Russian Painting Worth €1 Million Ruined After Bored Security Guard Draws Eyes On Faceless Figures

A painting insured for €1 million has been vandalised by a “bored” security guard who drew eyes on the canvas on his first day of work.

Employees at Russia’s Yeltsin Center have sent Anna Leporskaya’s ‘Three Figures’, painted between 1932-1934, off for restoration after the art was vandalised with a museum-branded ballpoint pen.

Authorities confirmed on 8 February that the work had been defaced by a new security employee aged 60.

The unnamed employee since been dismissed from his position, reports The Art Newspaper Russia, who broke the story.

“His motives are still unknown but the administration believes it was some kind of a lapse in sanity,” the exhibition’s curator Anna Reshetkina said.

Leporskaya’s artwork depicting three faceless figures was on loan from the State Tretyakov Gallery in Moscow so it could feature at the Yeltsin Center’s abstract exhibition, titled ‘The World as Non-Objectivity. The Birth of a New Art’.

Two visitors spotted the addition of eyes on two of the figures during a visit on 7 December 2021.

Criminal proceedings against the employee were initially dismissed due to the assessment that the painting could be saved.

Mounting public pressure has lead to this being reconsidered under the charge of vandalism, which carries a sentence of a €468 fine and a one-year correctional labour in Russia.

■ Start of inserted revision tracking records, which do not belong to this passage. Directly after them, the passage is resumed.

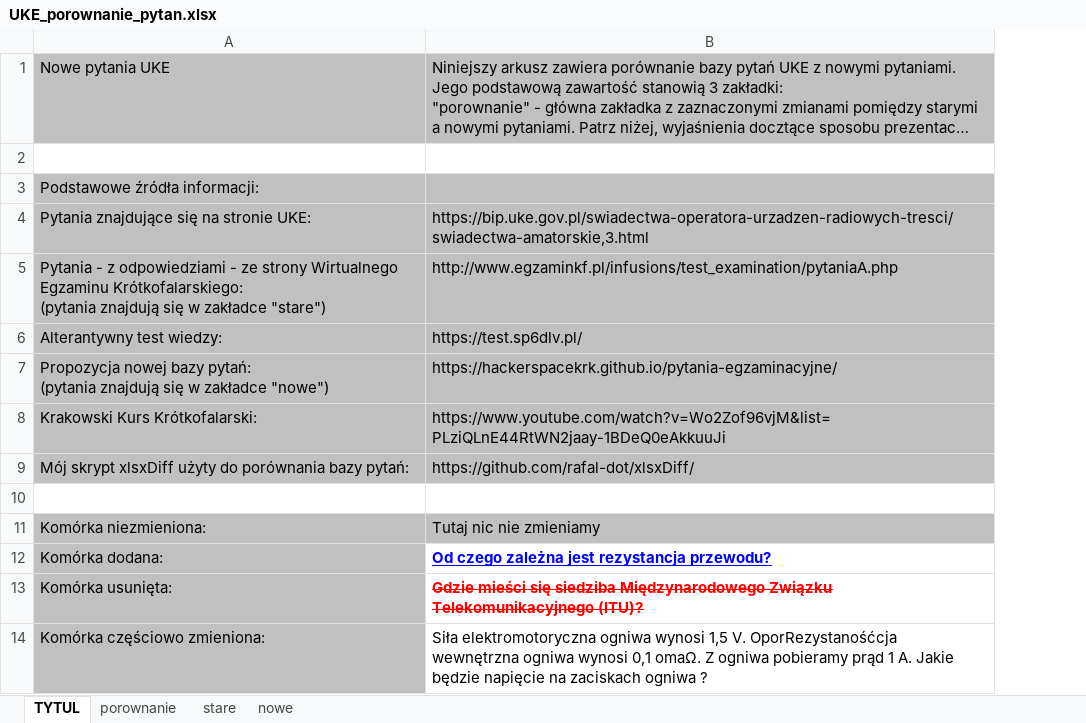
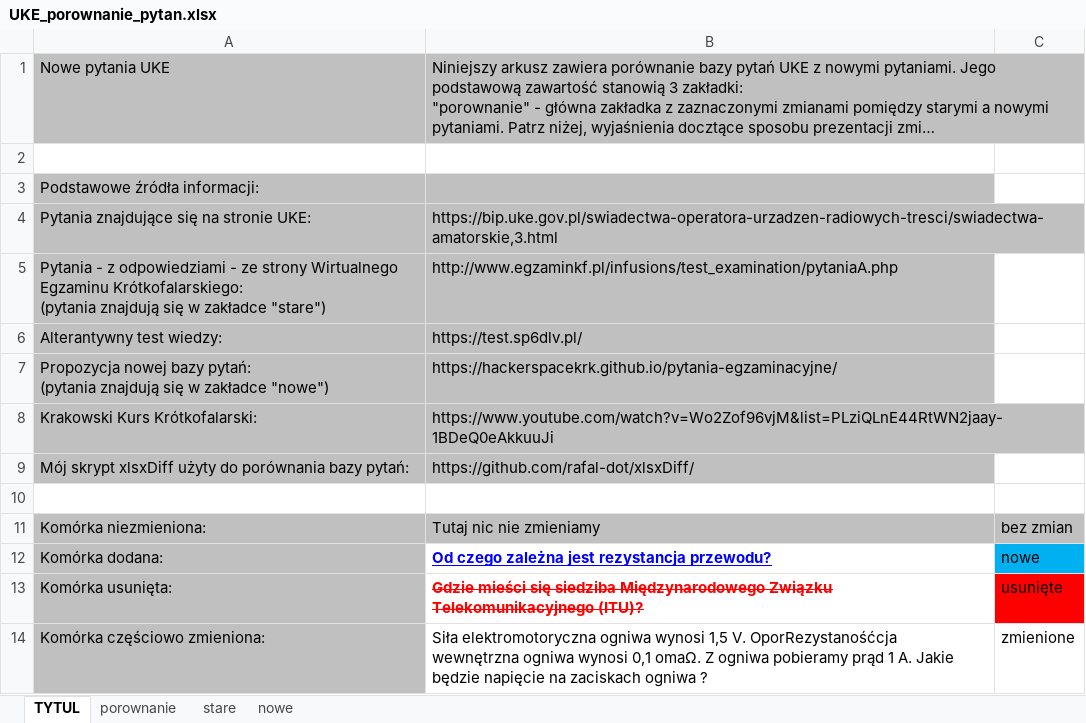
Before and after one commit to rafal-dot/UKE-nowe-pytania, an Excel workbook: UKE_porownanie_pytan.xlsx, sheet TYTUL, drawn as a sheet; long unchanged cells end in …; values as stored, in another font and other column widths than the file's, no borders; the diff names each change by its address in the sheet, - before the commit and + after, or states it on an @@ line.

```diff
--- a/UKE_porownanie_pytan.xlsx (sheet TYTUL)
+++ b/UKE_porownanie_pytan.xlsx (sheet TYTUL)
+column C, rows 11-14: bez zmian | nowe | usunięte | zmienione
```
Also changed, not shown: sheet nowe, sheet porownanie, sheet stare, hidden cells, 1 other file.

The piece was sent to a restoration team at the State Tretyakov the day after the incident and is now being treated.

Restoration is expected to cost around €3,000 but experts are confident the painting can be saved without any serious damage to the original brush strokes.

Ink from the ballpoint pen is said to have only slightly penetrated the paint layer.

The Yeltsin Center confirmed they have installed protective screens over the rest of the exhibition to prevent copycats.

Source: Euronews Culture

Brooklyn Nets’ Owner Joe Tsai Pledges $50 Million to Create ‘Economic Mobility’ in Brooklyn’s Black Community

Tsai r G

The Brooklyn Nets, led by owners Joe and Clara Wu Tsai, are pledging $50 million over 10 years to establish and support they hope will lead to economic mobility in the Black community.

The couple will lead a “five-point plan,” which will include continued support for its players pushing for social and economic equality and address wage gaps in communities of color, starting in Brooklyn. The plan will also address diversity within the Nets organization and the National Basketball Association league office.

“After George Floyd’s death, we felt like we needed to take a firm stand on racial injustice,” Clara Wu Tsai said in an interview with CNBC on Monday. “I wanted to state our beliefs on this issue — that racism is pervasive and needs to be addressed, and I wanted to lay out core principles that clarified our purpose as an organization.”

Source: CNBC

How #MeToo concerns led Disney to cut a popular character from the live action ‘Mulan’ remake

43581b90-5f0e-11ea-bfdf-1f1190920718.jpg

All eyes are already on Walt Disney’s live-action remake of its 1998 animated favorite Mulan due to its reported $200 million price tag and global release plan at a time when coronavirus concerns have led some high-profile blockbusters to switch release dates. Now there’s another piece of news that has fans concerned: the new adaptation will omit a popular character from the original film, Li Shang, voiced by B.D. Wong. In the 1998 version, Shang captained the army that the titular female warrior (Ming-Na Wen) joins under the guise of being a male recruit named Ping. Like Shang’s signature song goes, he somehow makes men out of his soldiers-in-training and, in the process, finds himself drawn to Ping in particular. By the end of the movie, romance has blossomed between the captain and his best fighter, whose real identity is exposed before the climactic battle.

It’s that kind of questionable power dynamic between a superior and a subordinate that the creative team — including director Niki Caro — behind the 2020 version wanted to avoid in their telling of the ancient Chinese legend that serves as Mulan’s source material. Speaking with the website Collider and other journalists as part of a set visit, producer Jason Reed said that Shang’s burgeoning romance with Mulan (played by Liu Yifei) didn’t make sense in the #MeToo era. “I think particularly in the time of the #MeToo movement, having a commanding officer that is also the sexual love interest was very uncomfortable and we didn’t think it was appropriate,” Reed remarked. “In a lot of ways that it was sort of justifying behavior of we’re doing everything we can to get out of our industry.”

Source: Yahoo